Patriots or Communists? By Cindy Cross
Thousands are gathering on Wall Street in New York City to protest corporate greed, defense spending, and the huge disparity between the middle and upper classes. They claim that their goal is to make a statement to the world that America is now run by corporations—not elected government officials.
Starting out as a small group protesting on Wall Street, it has flourished into a nationwide collective of people of all ages tired of the status quo. One protester in New York held a sign reading, “Our problems stem from our acceptance of this filthy rotten system.”
But right wing pundits such as Sean Hannity have classified these protesters as ‘communists and un-American.’ GOP candidate Herman Cain said of the protesters, “Don’t blame Wall Street, don’t blame the big banks, if you don’t have a job and you’re not rich, blame yourself,” said Cain. “It is not someone’s fault if they succeeded. It is someone’s fault if they failed.”
Earlier this week, Mitt Romney described the protests as “class warfare” and “dangerous.” Romney was quoted as saying, ‘corporations are people too’ during a GOP rally in late summer. If we use Romney’s logic, corporations are a sum of its parts, like a person, with the front line employees being the blood supply; the worker bees who keep the corporation afloat. The accounting and finance department would be the brains and the heart would be the CEO; without a healthy heart beat, the corporation would die. One important part of this ‘person’ is missing, and that would be its soul; the intangible essence of a ‘person.’ Without a soul one would be in a league with a megalomaniac or a sociopath. Most, if not all, serial killers are sociopaths. Using Romney’s logic, corporations are serial killers. They kill people (jobs) without remorse and with impunity. They continue their bloodlust (making money) until they are either caught (fraud), are killed (bankruptcy), or are re-habilitated (government bailout). There are good corporations out there with ‘souls’, companies run by CEOs who care about the blood running through its veins—its employees. But how many are there? So few in fact, that people are protesting in the thousands.
The Occupy Wall Street Movement, as the media is calling it, has spread to other cities throughout the country, including Boston, Chicago, Washington D.C., Seattle, Los Angeles, and San Francisco.
The big question is whether these protesters should be considered communists or patriots? Right wingers call them communists and un-American, while the left-wing calls them patriots looking out for average Americans.
House Democratic leader Nancy Pelosi said of the protesters, “God bless them for their spontaneity. It’s young, it’s spontaneous, it’s focused and it’s going to be effective.”

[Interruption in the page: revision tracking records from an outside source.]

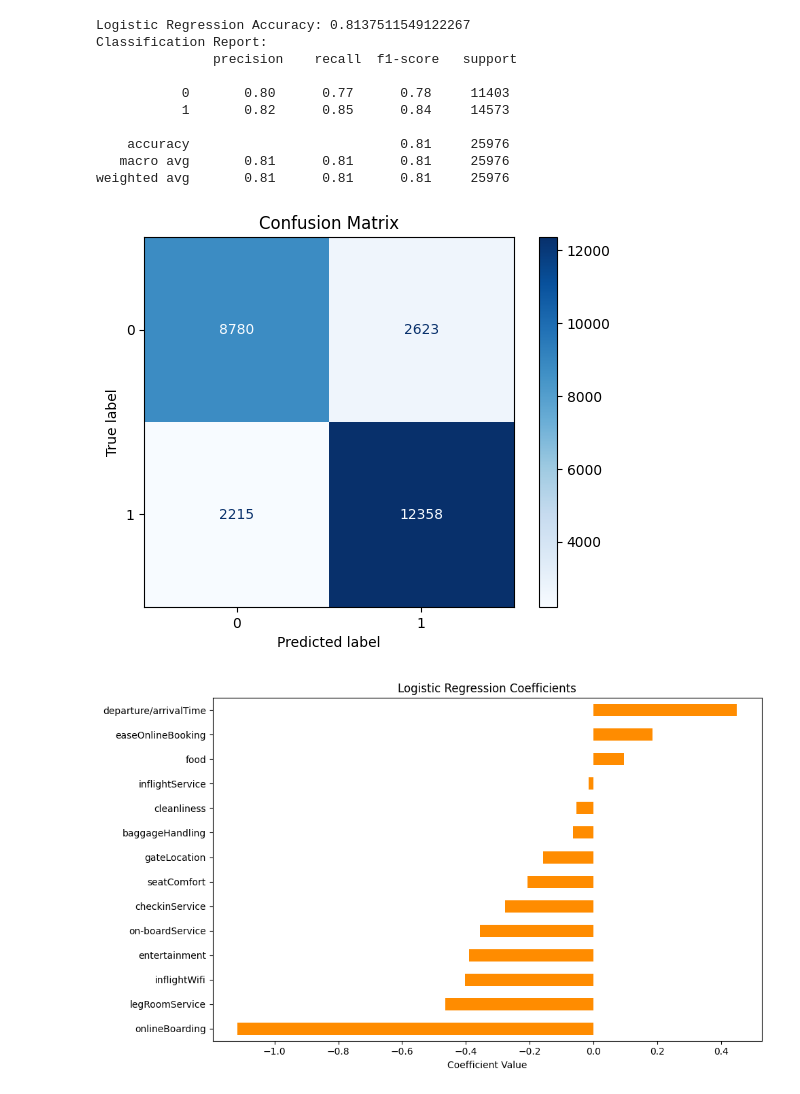
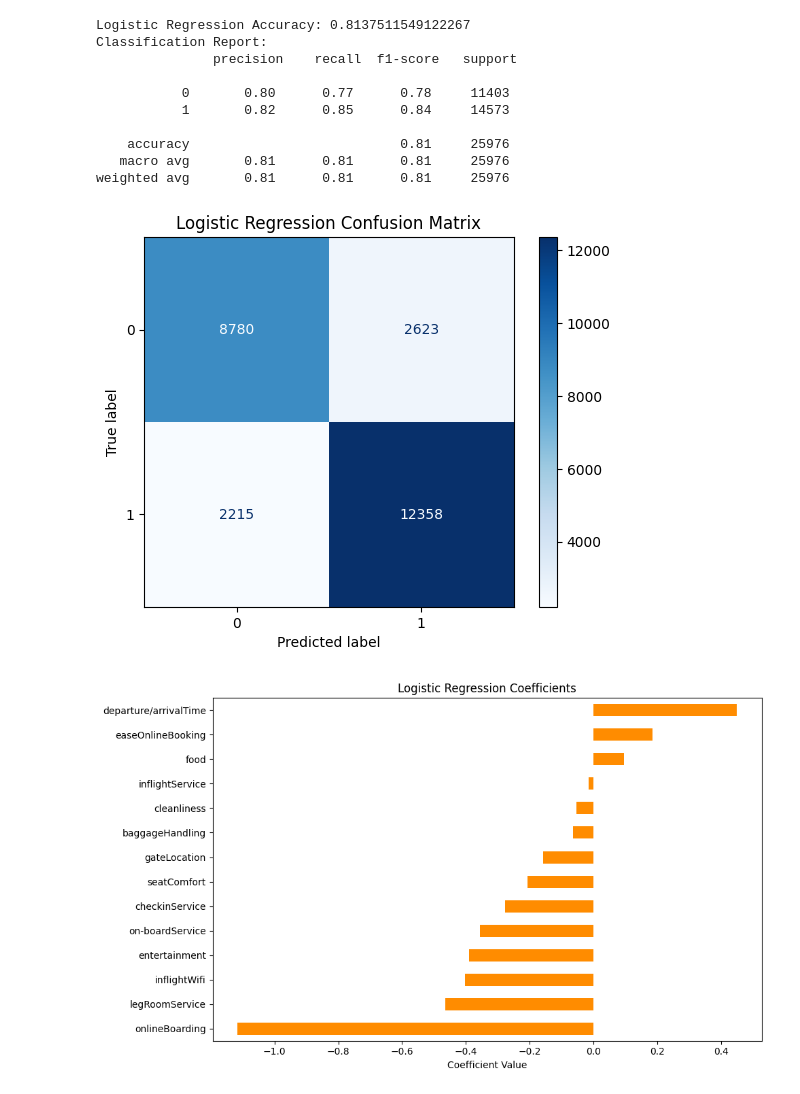
Before and after one commit to imdeadlock/airline_satisfaction_churn_analysis, a Jupyter notebook: airline_customer_churn_analysis.ipynb, the cells around one changed output. Drawn from its saved outputs; the diff is of its cells as text; code cells hidden in the pictures.

```diff
--- a/airline_customer_churn_analysis.ipynb
+++ b/airline_customer_churn_analysis.ipynb
@@ -456,10 +458,11 @@ Classification Report:
 weighted avg       0.81      0.81      0.81     25976
 # %%
 ConfusionMatrixDisplay.from_predictions(y_test, y_pred_lr, cmap='Blues')
-plt.title("Confusion Matrix")
+plt.title("Logistic Regression Confusion Matrix")
+plt.savefig("lr_m.jpg")
 plt.show()
 # %% [output]
-[figure, old version]
+[figure, new version]
 # %%
 # lr coeffiecients
 coefficients = pd.Series(lr_model.coef_[0], index=service_features)
```
Also changed, not shown: parts of 4 cells of this notebook.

We shall see how effective they are, and how long the protests will last.